The problem: Each line of the listing below that includes "results" must be copied.

*** Given records ***

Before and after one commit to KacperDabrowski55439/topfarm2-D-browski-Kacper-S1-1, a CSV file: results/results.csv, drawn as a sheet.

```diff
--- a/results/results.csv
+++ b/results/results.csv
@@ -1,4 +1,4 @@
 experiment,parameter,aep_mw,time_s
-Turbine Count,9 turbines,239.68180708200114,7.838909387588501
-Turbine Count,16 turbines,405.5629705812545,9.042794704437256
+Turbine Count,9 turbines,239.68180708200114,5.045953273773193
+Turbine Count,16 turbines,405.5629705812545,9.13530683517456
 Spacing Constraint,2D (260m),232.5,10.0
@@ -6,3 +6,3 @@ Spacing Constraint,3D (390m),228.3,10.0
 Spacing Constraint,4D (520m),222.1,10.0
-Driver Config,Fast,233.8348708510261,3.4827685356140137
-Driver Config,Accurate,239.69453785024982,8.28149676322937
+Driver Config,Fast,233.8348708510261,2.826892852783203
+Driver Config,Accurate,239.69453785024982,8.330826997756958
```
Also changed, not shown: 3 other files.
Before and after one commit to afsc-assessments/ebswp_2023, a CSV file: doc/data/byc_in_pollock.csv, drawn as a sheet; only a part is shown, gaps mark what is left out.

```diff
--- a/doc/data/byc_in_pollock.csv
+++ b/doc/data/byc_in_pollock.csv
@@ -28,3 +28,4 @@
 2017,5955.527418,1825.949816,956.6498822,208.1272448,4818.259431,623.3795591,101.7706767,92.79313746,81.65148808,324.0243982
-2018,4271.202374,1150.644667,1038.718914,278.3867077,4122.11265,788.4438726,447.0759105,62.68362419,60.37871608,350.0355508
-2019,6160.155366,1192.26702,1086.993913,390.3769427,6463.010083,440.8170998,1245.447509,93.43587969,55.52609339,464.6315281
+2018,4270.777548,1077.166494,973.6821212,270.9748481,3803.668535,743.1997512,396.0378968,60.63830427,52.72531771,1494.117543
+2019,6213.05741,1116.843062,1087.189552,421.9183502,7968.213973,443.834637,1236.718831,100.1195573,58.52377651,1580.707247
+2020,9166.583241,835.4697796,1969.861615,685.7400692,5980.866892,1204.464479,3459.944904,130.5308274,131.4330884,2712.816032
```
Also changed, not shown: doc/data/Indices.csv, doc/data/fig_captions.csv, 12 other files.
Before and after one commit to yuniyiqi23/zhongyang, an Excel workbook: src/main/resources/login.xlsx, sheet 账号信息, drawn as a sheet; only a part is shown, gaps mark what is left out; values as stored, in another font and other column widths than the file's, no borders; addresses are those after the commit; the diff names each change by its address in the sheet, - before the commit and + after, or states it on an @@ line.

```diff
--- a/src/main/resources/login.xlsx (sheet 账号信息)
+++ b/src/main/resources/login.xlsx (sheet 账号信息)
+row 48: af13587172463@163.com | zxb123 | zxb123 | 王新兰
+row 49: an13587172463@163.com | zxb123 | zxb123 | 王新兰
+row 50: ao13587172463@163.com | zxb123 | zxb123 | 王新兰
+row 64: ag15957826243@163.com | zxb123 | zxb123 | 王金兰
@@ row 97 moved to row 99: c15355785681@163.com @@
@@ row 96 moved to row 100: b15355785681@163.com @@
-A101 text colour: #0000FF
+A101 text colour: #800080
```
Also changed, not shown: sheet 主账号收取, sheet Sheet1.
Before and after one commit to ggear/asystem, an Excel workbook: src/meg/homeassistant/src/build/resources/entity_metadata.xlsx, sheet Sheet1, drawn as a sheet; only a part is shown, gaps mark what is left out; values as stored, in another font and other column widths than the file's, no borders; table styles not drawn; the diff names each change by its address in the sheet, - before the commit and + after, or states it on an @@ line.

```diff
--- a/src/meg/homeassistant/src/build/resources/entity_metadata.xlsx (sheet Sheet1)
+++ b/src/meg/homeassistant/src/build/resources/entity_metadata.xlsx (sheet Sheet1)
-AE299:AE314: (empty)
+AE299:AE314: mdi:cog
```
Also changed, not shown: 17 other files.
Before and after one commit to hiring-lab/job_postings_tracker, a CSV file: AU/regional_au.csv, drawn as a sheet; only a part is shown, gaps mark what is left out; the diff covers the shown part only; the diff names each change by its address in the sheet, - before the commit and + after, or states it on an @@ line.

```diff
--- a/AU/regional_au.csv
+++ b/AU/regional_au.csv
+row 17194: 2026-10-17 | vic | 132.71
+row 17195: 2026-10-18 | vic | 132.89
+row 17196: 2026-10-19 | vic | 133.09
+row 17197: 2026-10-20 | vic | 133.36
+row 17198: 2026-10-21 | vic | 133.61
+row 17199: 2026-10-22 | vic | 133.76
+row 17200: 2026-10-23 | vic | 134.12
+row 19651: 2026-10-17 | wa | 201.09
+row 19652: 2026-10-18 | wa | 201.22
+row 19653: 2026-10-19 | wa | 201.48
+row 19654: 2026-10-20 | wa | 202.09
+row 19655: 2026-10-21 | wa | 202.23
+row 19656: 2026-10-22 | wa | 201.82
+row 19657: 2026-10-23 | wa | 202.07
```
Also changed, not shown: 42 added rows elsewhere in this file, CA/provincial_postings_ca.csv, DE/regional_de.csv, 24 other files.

*** End of Given records ***

Result:
Before and after one commit to KacperDabrowski55439/topfarm2-D-browski-Kacper-S1-1, a CSV file: results/results.csv, drawn as a sheet.
--- a/results/results.csv
+++ b/results/results.csv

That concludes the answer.